↓

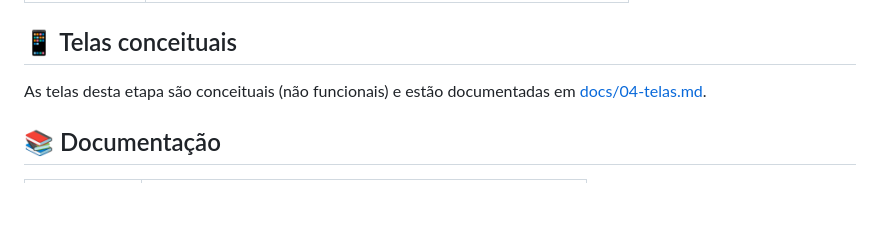
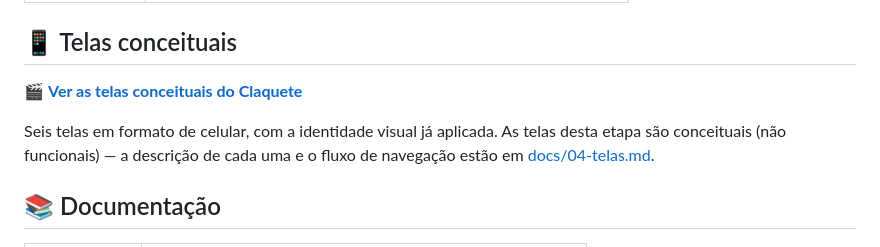
Before and after one commit to FelipeMarquesdeOliveira/claquete, a Markdown page: README.md, the part around the change. Rendered like a GitHub page; blank space fills up the shorter version.

Commit message:
docs: link conceptual screens from README

```diff
--- a/README.md
+++ b/README.md
@@ -59,8 +59,11 @@ O detalhe completo está em [docs/01-escopo.md](docs/01-escopo.md).
 
 ## 📱 Telas conceituais
 
-As telas desta etapa são conceituais (não funcionais) e estão documentadas em
-[docs/04-telas.md](docs/04-telas.md).
+🎬 **[Ver as telas conceituais do Claquete](https://claude.ai/code/artifact/cd8d30a8-913f-499c-a325-f4fbdea29648)**
+
+Seis telas em formato de celular, com a identidade visual já aplicada. As telas
+desta etapa são conceituais (não funcionais) — a descrição de cada uma e o
+fluxo de navegação estão em [docs/04-telas.md](docs/04-telas.md).
 
 ## 📚 Documentação
 
```
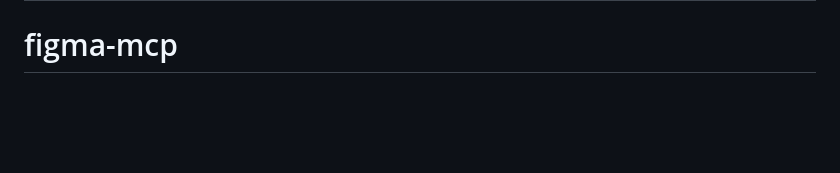
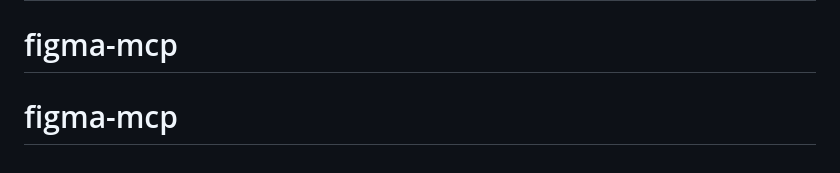
Before and after one commit to khaledarman22/figma-mcp, a Markdown page: README.md, the part around the change. Rendered like a GitHub page; blank space fills up the shorter version.

Commit message:
free figma mcp

```diff
--- a/README.md
+++ b/README.md
@@ -182,3 +182,4 @@ claude plugin marketplace remove figma-mcp-local
 وفي فيجما: Plugins → Development → Manage plugins in development → Remove.
 # figma-mcp
 # figma-mcp
+# figma-mcp
```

↑

▶ _BRIEF_
A complete answer reproduces every line of the records in which the word "figma" occurs.

▶ _YOUR RESPONSE_
Before and after one commit to khaledarman22/figma-mcp, a Markdown page: README.md, the part around the change. Rendered like a GitHub page; blank space fills up the shorter version.
free figma mcp
@@ -182,3 +182,4 @@ claude plugin marketplace remove figma-mcp-local
 # figma-mcp
 # figma-mcp
+# figma-mcp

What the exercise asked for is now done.